Your instructions: Each of the entries should be output exactly, with nothing left out.

Data records:

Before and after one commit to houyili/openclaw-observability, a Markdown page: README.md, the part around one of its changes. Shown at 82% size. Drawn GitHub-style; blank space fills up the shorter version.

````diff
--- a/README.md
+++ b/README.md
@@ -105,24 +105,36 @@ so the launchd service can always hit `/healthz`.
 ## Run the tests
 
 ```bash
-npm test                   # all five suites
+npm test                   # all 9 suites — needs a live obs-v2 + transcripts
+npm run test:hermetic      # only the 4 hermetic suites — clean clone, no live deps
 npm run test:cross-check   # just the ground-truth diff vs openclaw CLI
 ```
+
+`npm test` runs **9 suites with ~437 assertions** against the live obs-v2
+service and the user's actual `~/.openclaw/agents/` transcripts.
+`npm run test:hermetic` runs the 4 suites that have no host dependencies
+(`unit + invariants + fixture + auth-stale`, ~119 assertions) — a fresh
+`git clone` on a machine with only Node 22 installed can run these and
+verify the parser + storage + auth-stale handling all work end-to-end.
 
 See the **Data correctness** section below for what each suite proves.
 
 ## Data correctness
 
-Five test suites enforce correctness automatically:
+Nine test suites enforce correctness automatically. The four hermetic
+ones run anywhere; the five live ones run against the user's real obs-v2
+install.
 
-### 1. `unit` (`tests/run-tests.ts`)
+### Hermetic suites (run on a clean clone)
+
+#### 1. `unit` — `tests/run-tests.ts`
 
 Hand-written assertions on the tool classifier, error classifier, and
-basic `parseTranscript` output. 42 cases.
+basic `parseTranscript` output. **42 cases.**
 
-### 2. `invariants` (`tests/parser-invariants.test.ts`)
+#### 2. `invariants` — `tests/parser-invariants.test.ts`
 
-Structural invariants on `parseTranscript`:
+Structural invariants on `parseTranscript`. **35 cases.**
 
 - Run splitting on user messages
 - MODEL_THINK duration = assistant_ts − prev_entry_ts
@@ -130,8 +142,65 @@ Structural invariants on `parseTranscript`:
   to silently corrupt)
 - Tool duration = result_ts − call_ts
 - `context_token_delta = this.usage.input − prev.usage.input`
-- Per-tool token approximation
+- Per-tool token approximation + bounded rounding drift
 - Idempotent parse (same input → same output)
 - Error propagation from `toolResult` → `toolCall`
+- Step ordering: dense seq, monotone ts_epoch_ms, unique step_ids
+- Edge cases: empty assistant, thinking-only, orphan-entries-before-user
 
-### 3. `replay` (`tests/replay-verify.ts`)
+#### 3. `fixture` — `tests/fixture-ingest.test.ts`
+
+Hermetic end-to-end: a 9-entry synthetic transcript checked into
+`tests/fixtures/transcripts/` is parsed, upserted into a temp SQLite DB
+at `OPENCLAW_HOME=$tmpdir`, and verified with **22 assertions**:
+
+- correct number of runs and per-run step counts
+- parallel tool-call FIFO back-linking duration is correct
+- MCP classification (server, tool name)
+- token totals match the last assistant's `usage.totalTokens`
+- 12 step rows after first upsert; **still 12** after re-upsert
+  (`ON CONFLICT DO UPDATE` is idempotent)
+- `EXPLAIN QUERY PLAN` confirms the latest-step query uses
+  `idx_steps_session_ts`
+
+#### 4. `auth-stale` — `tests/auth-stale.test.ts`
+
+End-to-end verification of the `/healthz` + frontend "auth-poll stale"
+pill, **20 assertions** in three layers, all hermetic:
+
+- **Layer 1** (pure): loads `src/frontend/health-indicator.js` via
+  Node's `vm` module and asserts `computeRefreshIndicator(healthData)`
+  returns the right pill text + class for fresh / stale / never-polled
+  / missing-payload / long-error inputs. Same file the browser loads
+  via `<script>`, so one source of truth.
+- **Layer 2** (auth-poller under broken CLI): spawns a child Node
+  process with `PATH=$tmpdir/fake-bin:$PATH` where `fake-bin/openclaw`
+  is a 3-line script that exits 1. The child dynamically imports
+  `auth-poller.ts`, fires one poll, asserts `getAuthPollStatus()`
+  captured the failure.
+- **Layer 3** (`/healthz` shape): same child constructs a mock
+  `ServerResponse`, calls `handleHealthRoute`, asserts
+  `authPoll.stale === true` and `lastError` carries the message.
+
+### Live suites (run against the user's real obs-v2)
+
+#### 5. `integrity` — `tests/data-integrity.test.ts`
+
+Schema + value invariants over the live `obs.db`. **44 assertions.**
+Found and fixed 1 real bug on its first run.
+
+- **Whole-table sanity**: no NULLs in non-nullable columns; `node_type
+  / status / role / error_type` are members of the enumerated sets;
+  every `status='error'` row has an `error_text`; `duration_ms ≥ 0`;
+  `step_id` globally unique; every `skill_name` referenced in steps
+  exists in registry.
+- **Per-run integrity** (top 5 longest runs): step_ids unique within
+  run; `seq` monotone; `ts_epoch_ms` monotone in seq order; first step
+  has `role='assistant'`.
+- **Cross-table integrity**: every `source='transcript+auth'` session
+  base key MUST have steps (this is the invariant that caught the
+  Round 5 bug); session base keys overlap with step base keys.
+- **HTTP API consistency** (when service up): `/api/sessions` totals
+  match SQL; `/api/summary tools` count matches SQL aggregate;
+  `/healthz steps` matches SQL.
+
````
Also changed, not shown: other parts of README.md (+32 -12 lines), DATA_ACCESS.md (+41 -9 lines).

Answer to this exercise:
Before and after one commit to houyili/openclaw-observability, a Markdown page: README.md, the part around one of its changes. Shown at 82% size. Drawn GitHub-style; blank space fills up the shorter version.

````diff
--- a/README.md
+++ b/README.md
@@ -105,24 +105,36 @@ so the launchd service can always hit `/healthz`.
 ## Run the tests
 
 ```bash
-npm test                   # all five suites
+npm test                   # all 9 suites — needs a live obs-v2 + transcripts
+npm run test:hermetic      # only the 4 hermetic suites — clean clone, no live deps
 npm run test:cross-check   # just the ground-truth diff vs openclaw CLI
 ```
+
+`npm test` runs **9 suites with ~437 assertions** against the live obs-v2
+service and the user's actual `~/.openclaw/agents/` transcripts.
+`npm run test:hermetic` runs the 4 suites that have no host dependencies
+(`unit + invariants + fixture + auth-stale`, ~119 assertions) — a fresh
+`git clone` on a machine with only Node 22 installed can run these and
+verify the parser + storage + auth-stale handling all work end-to-end.
 
 See the **Data correctness** section below for what each suite proves.
 
 ## Data correctness
 
-Five test suites enforce correctness automatically:
+Nine test suites enforce correctness automatically. The four hermetic
+ones run anywhere; the five live ones run against the user's real obs-v2
+install.
 
-### 1. `unit` (`tests/run-tests.ts`)
+### Hermetic suites (run on a clean clone)
+
+#### 1. `unit` — `tests/run-tests.ts`
 
 Hand-written assertions on the tool classifier, error classifier, and
-basic `parseTranscript` output. 42 cases.
+basic `parseTranscript` output. **42 cases.**
 
-### 2. `invariants` (`tests/parser-invariants.test.ts`)
+#### 2. `invariants` — `tests/parser-invariants.test.ts`
 
-Structural invariants on `parseTranscript`:
+Structural invariants on `parseTranscript`. **35 cases.**
 
 - Run splitting on user messages
 - MODEL_THINK duration = assistant_ts − prev_entry_ts
@@ -130,8 +142,65 @@ Structural invariants on `parseTranscript`:
   to silently corrupt)
 - Tool duration = result_ts − call_ts
 - `context_token_delta = this.usage.input − prev.usage.input`
-- Per-tool token approximation
+- Per-tool token approximation + bounded rounding drift
 - Idempotent parse (same input → same output)
 - Error propagation from `toolResult` → `toolCall`
+- Step ordering: dense seq, monotone ts_epoch_ms, unique step_ids
+- Edge cases: empty assistant, thinking-only, orphan-entries-before-user
 
-### 3. `replay` (`tests/replay-verify.ts`)
+#### 3. `fixture` — `tests/fixture-ingest.test.ts`
+
+Hermetic end-to-end: a 9-entry synthetic transcript checked into
+`tests/fixtures/transcripts/` is parsed, upserted into a temp SQLite DB
+at `OPENCLAW_HOME=$tmpdir`, and verified with **22 assertions**:
+
+- correct number of runs and per-run step counts
+- parallel tool-call FIFO back-linking duration is correct
+- MCP classification (server, tool name)
+- token totals match the last assistant's `usage.totalTokens`
+- 12 step rows after first upsert; **still 12** after re-upsert
+  (`ON CONFLICT DO UPDATE` is idempotent)
+- `EXPLAIN QUERY PLAN` confirms the latest-step query uses
+  `idx_steps_session_ts`
+
+#### 4. `auth-stale` — `tests/auth-stale.test.ts`
+
+End-to-end verification of the `/healthz` + frontend "auth-poll stale"
+pill, **20 assertions** in three layers, all hermetic:
+
+- **Layer 1** (pure): loads `src/frontend/health-indicator.js` via
+  Node's `vm` module and asserts `computeRefreshIndicator(healthData)`
+  returns the right pill text + class for fresh / stale / never-polled
+  / missing-payload / long-error inputs. Same file the browser loads
+  via `<script>`, so one source of truth.
+- **Layer 2** (auth-poller under broken CLI): spawns a child Node
+  process with `PATH=$tmpdir/fake-bin:$PATH` where `fake-bin/openclaw`
+  is a 3-line script that exits 1. The child dynamically imports
+  `auth-poller.ts`, fires one poll, asserts `getAuthPollStatus()`
+  captured the failure.
+- **Layer 3** (`/healthz` shape): same child constructs a mock
+  `ServerResponse`, calls `handleHealthRoute`, asserts
+  `authPoll.stale === true` and `lastError` carries the message.
+
+### Live suites (run against the user's real obs-v2)
+
+#### 5. `integrity` — `tests/data-integrity.test.ts`
+
+Schema + value invariants over the live `obs.db`. **44 assertions.**
+Found and fixed 1 real bug on its first run.
+
+- **Whole-table sanity**: no NULLs in non-nullable columns; `node_type
+  / status / role / error_type` are members of the enumerated sets;
+  every `status='error'` row has an `error_text`; `duration_ms ≥ 0`;
+  `step_id` globally unique; every `skill_name` referenced in steps
+  exists in registry.
+- **Per-run integrity** (top 5 longest runs): step_ids unique within
+  run; `seq` monotone; `ts_epoch_ms` monotone in seq order; first step
+  has `role='assistant'`.
+- **Cross-table integrity**: every `source='transcript+auth'` session
+  base key MUST have steps (this is the invariant that caught the
+  Round 5 bug); session base keys overlap with step base keys.
+- **HTTP API consistency** (when service up): `/api/sessions` totals
+  match SQL; `/api/summary tools` count matches SQL aggregate;
+  `/healthz steps` matches SQL.
+
````
Also changed, not shown: other parts of README.md (+32 -12 lines), DATA_ACCESS.md (+41 -9 lines).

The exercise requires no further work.